What you can do to avoid the Right Hook: When someone is passing you, pay close attention as to whether or not it looks like they’re going to make a right turn after doing so. This may give you a chance to brake if they cut you off.
- Parking Lotted: Automobile drivers often overlook bicycle riders as they pull out of a parking lot, thus the name.
What you can do to avoid getting Parking Lotted: Keep a close eye on parking vehicles as they come out of parking lots. Stay off the sidewalks (especially since it’s illegal to ride on the sidewalk in Vegas as this makes you less visible.
- Door Prize (“dooring”, “getting doored”, etc.): This typically happens when the door opens in a parked car which is pulled over to the side of the road. This can be difficult to avoid on streets where there are many parked cars close to the curb.
What you can do to avoid taking the “door prize”: Give more space between you and the parked cars. Take the full lane of the road if necessary.

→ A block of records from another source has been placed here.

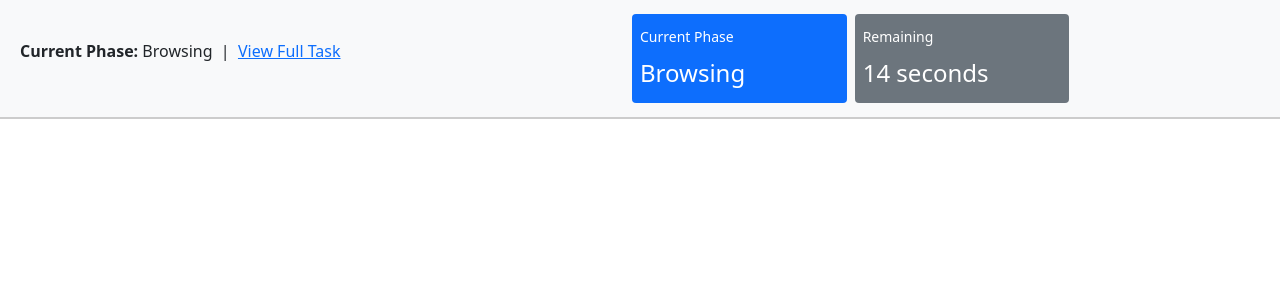
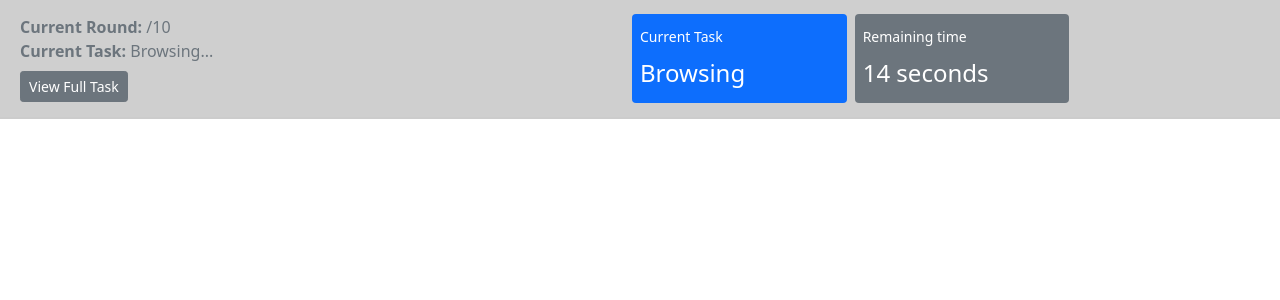
Before and after one commit to benrahdari/carousel_hood, a Flask app: template templates/recommendations.html in a window 1280 px wide. Shown: the top 300 px of the page. Run offline with Flask 3, Linux system fonts and the light colour scheme; the template is opened without the code that fills it: most values are stand-ins (such as "Sample title", 1, 10 or a date in 2020); parts of the project's set-up code (start-up, migrations or seed data) failed here and were passed over.

Commit message:
Improved session and timing management

```diff
--- a/templates/recommendations.html
+++ b/templates/recommendations.html
@@ -19,7 +19,7 @@
     <style>
 
         .header {
-            background-color: #f8f9fa;
+            background-color: #00000030;
             padding: 10px 20px;
             display: flex;
             justify-content: space-between;
@@ -103,16 +103,18 @@
 
     <header class="header sticky-top">
         <div class="header-left">
-            <p><strong>Current Phase: </strong>Browsing &nbsp;|&nbsp; <a href="#" data-bs-toggle="modal" data-bs-target="#taskDescriptionModal">View Full Task</a></p>
+            <p class="mb-0 text-secondary"><strong>Current Round: </strong><span id="currentround"> ... </span>/10</p>
+            <p class="mb-2 text-secondary"><strong>Current Task: </strong><span id="currenttask"> ... </span></p>
+            <a class="btn btn-sm btn-secondary"  onclick="showtaskdesc();">View Full Task</a>
         </div>
         <div class="header-right">
             <div class="row">
             <div class="d-flex col-4 p-2 m-1 bg-primary text-white rounded" style="flex-direction:column; justify-content: center; ">
-                <p class="small my-1">Current Phase</p>
+                <p class="small my-1">Current Task</p>
                 <p class="my-1 fs-4" id="phase-name">Browsing</p>
             </div>
-            <div class="d-flex col-4 p-2 m-1 bg-secondary text-white rounded" style="flex-direction:column; justify-content: center; ">
-                <p class="small my-1" >Remaining</p>
+            <div class=" d-flex col-4 p-2 m-1 bg-secondary text-white rounded" style="flex-direction:column; justify-content: center; ">
+                <p class="small my-1" >Remaining time</p>
                 <p class="my-1 fs-4" id="time-remaining">20 seconds</p>
             </div>
         </div>
@@ -120,7 +122,7 @@
     </header>
 
         <!-- Task Description Modal -->
-        <div class="modal fade" id="taskDescriptionModal" tabindex="-1" aria-labelledby="taskDescriptionLabel" aria-hidden="true">
+        <!-- <div class="modal fade" id="taskDescriptionModal" tabindex="-1" aria-labelledby="taskDescriptionLabel" aria-hidden="true">
             <div class="modal-dialog">
                 <div class="modal-content">
                     <div class="modal-header">
@@ -135,8 +137,25 @@
                     </div>
                 </div>
             </div>
+        </div> -->
+
+        <!-- Modal Template -->
+<div class="modal fade" id="dynamicModal" tabindex="-1" aria-labelledby="dynamicModalLabel" aria-hidden="true">
+    <div class="modal-dialog">
+        <div class="modal-content">
+            <div class="modal-header">
+                <h5 class="modal-title" id="dynamicModalLabel">Modal title</h5>
+                <button type="button" class="btn-close" data-bs-dismiss="modal" aria-label="Close"></button>
             </div>
-
+            <div class="modal-body">
+                Modal content goes here...
+            </div>
+            <div class="modal-footer">
+                <button type="button" class="btn btn-secondary" data-bs-dismiss="modal">Close</button>
+            </div>
+        </div>
+    </div>
+</div>
 
 
         {% if recommendation_type == 'carousel' %}
@@ -221,6 +240,35 @@
     <!-- Interaction Logging Script -->
     <script>
 
+
+        // Function to show a modal with dynamic content
+const showModal = (title, content, className, dismissible) => {
+    // Update modal title and content
+    $('#dynamicModalLabel').text(title);
+    $('.modal-body').html(content);
+
+    // Apply the class to the modal (if specified)
+    if (className) {
+        $('#dynamicModal .modal-header').removeClass().addClass('modal-header').addClass(className);
+    }
+
+    // Configure dismiss behavior
+    if (dismissible) {
+        $('#dynamicModal').modal({ backdrop: true, keyboard: true });
+    } else {
+        $('#dynamicModal').modal({ backdrop: 'static', keyboard: false });
+    }
+
+    // Show the modal
+    $('#dynamicModal').modal('show');
+};
+
+
+function showtaskdesc(){
+    showModal("Task description", "You have a chance to win a movie on your streaming service of choice. In each round, you will be presented with a set of movies. Select the movie you most want to have. You have 20 seconds to browse and 10 seconds to decide. There are 10 rounds so this takes around 3-4 minutes. Your selections help determine if you win, but even if you don’t, you’ll still get a code at the end to get paid for your time.", "bg-primary", false);
+}
+
+
         // Initialize variables using Flask context
         let iteration = {{iteration}};
         let sessionStartTime = new Date().toISOString();
@@ -247,6 +295,9 @@
 
 
         $(document).ready(function () {
+
+
+
             $('.slick-carousel').slick({
                 infinite: true,
                 slidesToShow: 5,
@@ -310,7 +361,6 @@
             end_time: new Date().toISOString()
                 };
 
-        console.log('Sending data:', data);  // Log data before sending
         sendData();  // Send data to the server
         });
 
@@ -332,70 +382,113 @@
             }, mouseLoggingFrequency);
         }
 
+
        // Phase Management Script
 phase = 'browsing'; // 'browsing' or 'decision'
 let phaseStartTime = new Date();
 let phaseDuration = 20000; // 20 seconds for browsing
+let isTimerPaused = false;
+let pauseStartTime = null; // Time when the modal is opened
+let totalPauseDuration = 0; // Total time spent while modal is open
 
 // Function to update the phase
 const updatePhase = () => {
-            let elapsedTime = new Date() - phaseStartTime;
+    let elapsedTime = new Date() - phaseStartTime - totalPauseDuration; // Subtract total pause duration
+
     if (phase === 'browsing' && elapsedTime >= 20000) {
         // Switch to decision phase
         phase = 'decision';
-                phaseStartTime = new Date();
+        phaseStartTime = new Date(); // Reset start time
+        totalPauseDuration = 0; // Reset pause duration
         phaseDuration = 10000; // 10 seconds for decision
-                //alert('You can now select a movie.');
+
+        // Show a modal indicating entering decision phase
+        showModal('Time\'s up', 'You are entering the decision making phase. Please select the movie YOU WANT THE MOST within in next 10 seconds.', 'bg-success text-white', true);
+
     } else if (phase === 'decision' && elapsedTime >= 10000) {
         // Decision phase over
+
+
         if (iteration <= 10) {
 
+            //showModal('Time\'s up', 'You are entering the decision phase. Please select the movie you want the most within in next 10 seconds.', 'bg-success text-white', false);
+            let userConfirmed = confirm('You did not select any movie but it\'s OK. Please make sure you select a movie witin the first 10 seconds of decision making phase next time.');
+            if(userConfirmed){
+                phase = 'browsing';
                 document.getElementById('next-iteration-form').submit();
+                return;
+            }
+
+        }else{
+            showModal('compeleted', 'Thank you. The experiment has concluded. Here is your code: AABB1232', 'bg-success text-white', true);
         }
     }
 };
 
 // Function to update the phase display
-        //const updatePhaseDisplay = () => {
-        //    let elapsedTime = new Date() - phaseStartTime;
-        //    let timeRemaining = Math.ceil((phaseDuration - elapsedTime) / 1000);
-       //     document.getElementById('phase-name').innerText = phase.charAt(0).toUpperCase() + phase.slice(1);
-//
-        //    document.getElementById('time-remaining').innerText = timeRemaining > 0 ? timeRemaining : 0;
-//
-        //};
-
 const updatePhaseDisplay = () => {
-            let elapsedTime = new Date() - phaseStartTime;
+    let elapsedTime = new Date() - phaseStartTime - totalPauseDuration; // Subtract total pause duration
     let timeRemaining = Math.ceil((phaseDuration - elapsedTime) / 1000);
 
     // Get references to elements
+    const currenttask = document.getElementById('currenttask');
+    const currentround = document.getElementById('currentround');
     const phaseNameElement = document.getElementById('phase-name');
     const timeRemainingElement = document.getElementById('time-remaining');
 
+    currentround.innerText = {{iteration}};
+
     // Update phase name and background color for "Deciding" phase
     if (phase === 'decision') {
+        currenttask.innerText = 'Deciding...';
         phaseNameElement.innerText = 'Decision';
         phaseNameElement.parentElement.classList.add('bg-danger', 'text-white');
     } else {
+        currenttask.innerText = 'Browsing...';
         phaseNameElement.innerText = phase.charAt(0).toUpperCase() + phase.slice(1);
         phaseNameElement.parentElement.style.backgroundColor = ''; // Reset background color
     }
 
     // Update time remaining and change color during last 3 seconds
     timeRemainingElement.innerText = timeRemaining > 0 ? timeRemaining : 0;
-            if (timeRemaining <= 3 && timeRemaining > 0) {
+    if (timeRemaining <= 5 && timeRemaining > 3) {
+        timeRemainingElement.style.color = 'orange'; // Change text color to orange
+        timeRemainingElement.style.fontWeight = 'bold';
+
+    }
+
+    else if (timeRemaining <= 3 && timeRemaining > 0) {
         timeRemainingElement.style.color = 'red'; // Change text color to red
+        timeRemainingElement.style.fontWeight = 'bold';
+
     } else {
         timeRemainingElement.style.color = ''; // Reset text color
+        timeRemainingElement.style.fontWeight = 'normal';
     }
     timeRemainingElement.innerText += " seconds";
 };
 
+// Event listeners for modal show/hide to track pause time
+$('#dynamicModal').on('shown.bs.modal', function () {
+    pauseStartTime = new Date();  // Set the time when the modal was shown
+    isTimerPaused = true;
+});
+
+$('#dynamicModal').on('hidden.bs.modal', function () {
+    if (pauseStartTime) {
+        // Calculate the time the modal was open and add it to totalPauseDuration
+        totalPauseDuration += new Date() - pauseStartTime;
+        pauseStartTime = null;  // Reset the pause start time
+    }
+    isTimerPaused = false;
+});
+
 // Update the phase and display every second
 setInterval(() => {
+    if (!isTimerPaused) {  // Only update if the timer is not paused
         updatePhase();
         updatePhaseDisplay();
+    }
 }, 1000);
 
         // Data Submission Script
@@ -434,48 +527,17 @@
             });
         };
 
-
-            function showToast(title="test", priority="primary", message="This is a test!") {
-                // Attach the toast directly to the body element
-                const container = document.body;
-
-                // Create a unique ID for each toast
-                const toastId = 'toast-' + new Date().getTime();
-
-                // Create the toast HTML structure dynamically
-                const toastHTML = `
-                    <div id="${toastId}" class="toast text-bg-${priority} position-fixed top-0 end-0 p-3" role="alert" aria-live="assertive" aria-atomic="true" style="z-index: 11;">
-                        <div class="toast-header">
-                            <strong class="me-auto">${title}</strong>
-                            <small>Just now</small>
-                            <button type="button" class="btn-close" data-bs-dismiss="toast" aria-label="Close"></button>
-                        </div>
-                        <div class="toast-body">
-                            ${message}
-                        </div>
-                    </div>
-                `;
-
-                // Append the toast to the body
-                container.insertAdjacentHTML('beforeend', toastHTML);
-
-                // Initialize the toast element using Bootstrap's Toast API
-                const toastElement = document.getElementById(toastId);
-                const toast = new bootstrap.Toast(toastElement, { delay: 10 });
-
-                // Show the toast
-                toast.show();
-
-                // Remove the toast from the DOM once it's hidden
-                toastElement.addEventListener('hidden.bs.toast', () => {
-                    toastElement.remove();
+        $('#dynamicModal').on('shown.bs.modal', function () {
+            // Pause the timer when the modal is shown
+            console.log('time is paused');
+            isTimerPaused = true;
         });
 
-
-            // Example of calling the showToast function after DOM is loaded
-
-        }
-
+        $('#dynamicModal').on('hidden.bs.modal', function () {
+            // Resume the timer when the modal is closed
+            console.log('time restarts');
+            isTimerPaused = false;
+        });
 
 
     </script>
```
Lines whose indentation alone changed are shown as unchanged.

Be prepared to come to an abrupt stop at any given time. Try to watch far ahead as possible for cars which have just pulled over to gain foresight into which cars may have exiting passengers.
- Rear Ended aka “The Overtaking”: You get hit from a vehicle coming up from behind you. This often happens as a result of the driver speeding and/or being distracted behind the wheel.
How to avoid getting “overtaken”: One of the best things you can do is utilize a mirror on your bike. Chances are, you’re already used to checking your mirror from driving your car. Now you just need to make it a practice when you’re on your bike. Also, don’t weave in & out of lanes as this makes it more difficult for motorists to avoid you.
Cyclists Getting Hit By Cars Is A Heated Topic
The severity of injuries from bicycle accidents has lead to a lot of frustration from both the bicycle community and even some motorists. Some cyclists have began to refer to car & cyclist collisions as “bike crashes” rather than “bike accidents” feeling as though accident carries too little weight of responsibility on the motorist’s part.
Much of the heat from this debate stems from the fact that automobile drivers usually experience little or no injury at all in the same crash that sends cyclists to the hospital or grave. Injuries experienced in vehicle vs bicycle accidents are often severed. Motor vehicle & bicycle collisions contribute to over 60% of bike related deaths & long term disabilities. Some of the common injuries cyclists experience involve trauma to the head, spine & brain. Often, riders are forced into their handlebars so hard it causes internal organ damage, broken ribs which could even lead to a punctured lung.
Some signs to pay special attention to that signal serous injury are as follows:
- Head Check: If you’re helmet is damaged significantly, you may have hit your head harder than you realize. That’s worth getting medical attention (and replacing your helmet). Did you loose consciousness? Have a headache or experience vision changes, confusion? All signs you need to seek medical attention.
- Spine: Can you feel your fingers and toes? If you can’t or there’s numbness or tingling, that’s a potential sign of damage to the spine.
- Chest: Does it hurt to breath deeply? If so, you could have cracked a rib and potentially even punctured a lung.
- Abdomen: Tenderness, soreness or parts of the abdomen becoming firm could signal damage or bleeding. Nothing to mess around with.
Should You Seek Medical Attention?
If you’re questioning whether you should seek medical attention, you probably should. If you experience any of the things above, immediately seek medical assistance. Consider making your personal information accessible on your clothing, bag, etc. so if you are unconscious from an accident, professionals can better assist & identify you. If you have medical information (such as allergies, medications you take, etc.) that someone treating you would need to know, make this information available.
Get Further Assistance
If you do end up in a automobile vs bicycle crash, and once you’ve taken care of your medical needs, contact an attorney to discuss the incident. You may not be fully aware of all the laws that apply to your situation & you may be entitled to compensation for your injuries. Stay safe, be alert and aware…live to bike another day.